Stored items:
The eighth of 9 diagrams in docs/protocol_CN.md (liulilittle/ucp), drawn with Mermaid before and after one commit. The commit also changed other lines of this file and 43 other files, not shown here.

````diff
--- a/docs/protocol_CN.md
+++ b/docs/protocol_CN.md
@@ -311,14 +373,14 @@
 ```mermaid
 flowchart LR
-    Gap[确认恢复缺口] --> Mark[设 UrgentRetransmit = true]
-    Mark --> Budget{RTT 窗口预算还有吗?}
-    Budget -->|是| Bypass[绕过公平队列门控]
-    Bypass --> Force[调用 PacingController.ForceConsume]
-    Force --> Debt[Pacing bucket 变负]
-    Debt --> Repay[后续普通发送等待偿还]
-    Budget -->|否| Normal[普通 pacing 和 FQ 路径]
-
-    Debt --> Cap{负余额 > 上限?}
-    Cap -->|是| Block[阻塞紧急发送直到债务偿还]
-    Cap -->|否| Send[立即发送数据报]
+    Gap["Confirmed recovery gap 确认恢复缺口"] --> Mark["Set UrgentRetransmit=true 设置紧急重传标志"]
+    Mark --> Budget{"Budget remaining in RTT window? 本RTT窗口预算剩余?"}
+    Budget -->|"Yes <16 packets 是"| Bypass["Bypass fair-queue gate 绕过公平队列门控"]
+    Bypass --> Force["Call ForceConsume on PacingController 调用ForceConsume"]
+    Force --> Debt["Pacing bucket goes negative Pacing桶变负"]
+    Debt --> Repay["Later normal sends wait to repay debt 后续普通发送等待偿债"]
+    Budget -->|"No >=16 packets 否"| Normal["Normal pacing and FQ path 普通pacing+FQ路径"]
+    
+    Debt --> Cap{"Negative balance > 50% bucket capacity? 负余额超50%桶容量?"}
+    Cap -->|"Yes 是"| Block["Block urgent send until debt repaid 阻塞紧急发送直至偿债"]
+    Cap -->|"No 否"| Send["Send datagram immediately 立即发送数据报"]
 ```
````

Activity: The response has to give back every record verbatim.

Expected answer:
The eighth of 9 diagrams in docs/protocol_CN.md (liulilittle/ucp), drawn with Mermaid before and after one commit. The commit also changed other lines of this file and 43 other files, not shown here.

````diff
--- a/docs/protocol_CN.md
+++ b/docs/protocol_CN.md
@@ -311,14 +373,14 @@
 ```mermaid
 flowchart LR
-    Gap[确认恢复缺口] --> Mark[设 UrgentRetransmit = true]
-    Mark --> Budget{RTT 窗口预算还有吗?}
-    Budget -->|是| Bypass[绕过公平队列门控]
-    Bypass --> Force[调用 PacingController.ForceConsume]
-    Force --> Debt[Pacing bucket 变负]
-    Debt --> Repay[后续普通发送等待偿还]
-    Budget -->|否| Normal[普通 pacing 和 FQ 路径]
-
-    Debt --> Cap{负余额 > 上限?}
-    Cap -->|是| Block[阻塞紧急发送直到债务偿还]
-    Cap -->|否| Send[立即发送数据报]
+    Gap["Confirmed recovery gap 确认恢复缺口"] --> Mark["Set UrgentRetransmit=true 设置紧急重传标志"]
+    Mark --> Budget{"Budget remaining in RTT window? 本RTT窗口预算剩余?"}
+    Budget -->|"Yes <16 packets 是"| Bypass["Bypass fair-queue gate 绕过公平队列门控"]
+    Bypass --> Force["Call ForceConsume on PacingController 调用ForceConsume"]
+    Force --> Debt["Pacing bucket goes negative Pacing桶变负"]
+    Debt --> Repay["Later normal sends wait to repay debt 后续普通发送等待偿债"]
+    Budget -->|"No >=16 packets 否"| Normal["Normal pacing and FQ path 普通pacing+FQ路径"]
+    
+    Debt --> Cap{"Negative balance > 50% bucket capacity? 负余额超50%桶容量?"}
+    Cap -->|"Yes 是"| Block["Block urgent send until debt repaid 阻塞紧急发送直至偿债"]
+    Cap -->|"No 否"| Send["Send datagram immediately 立即发送数据报"]
 ```
````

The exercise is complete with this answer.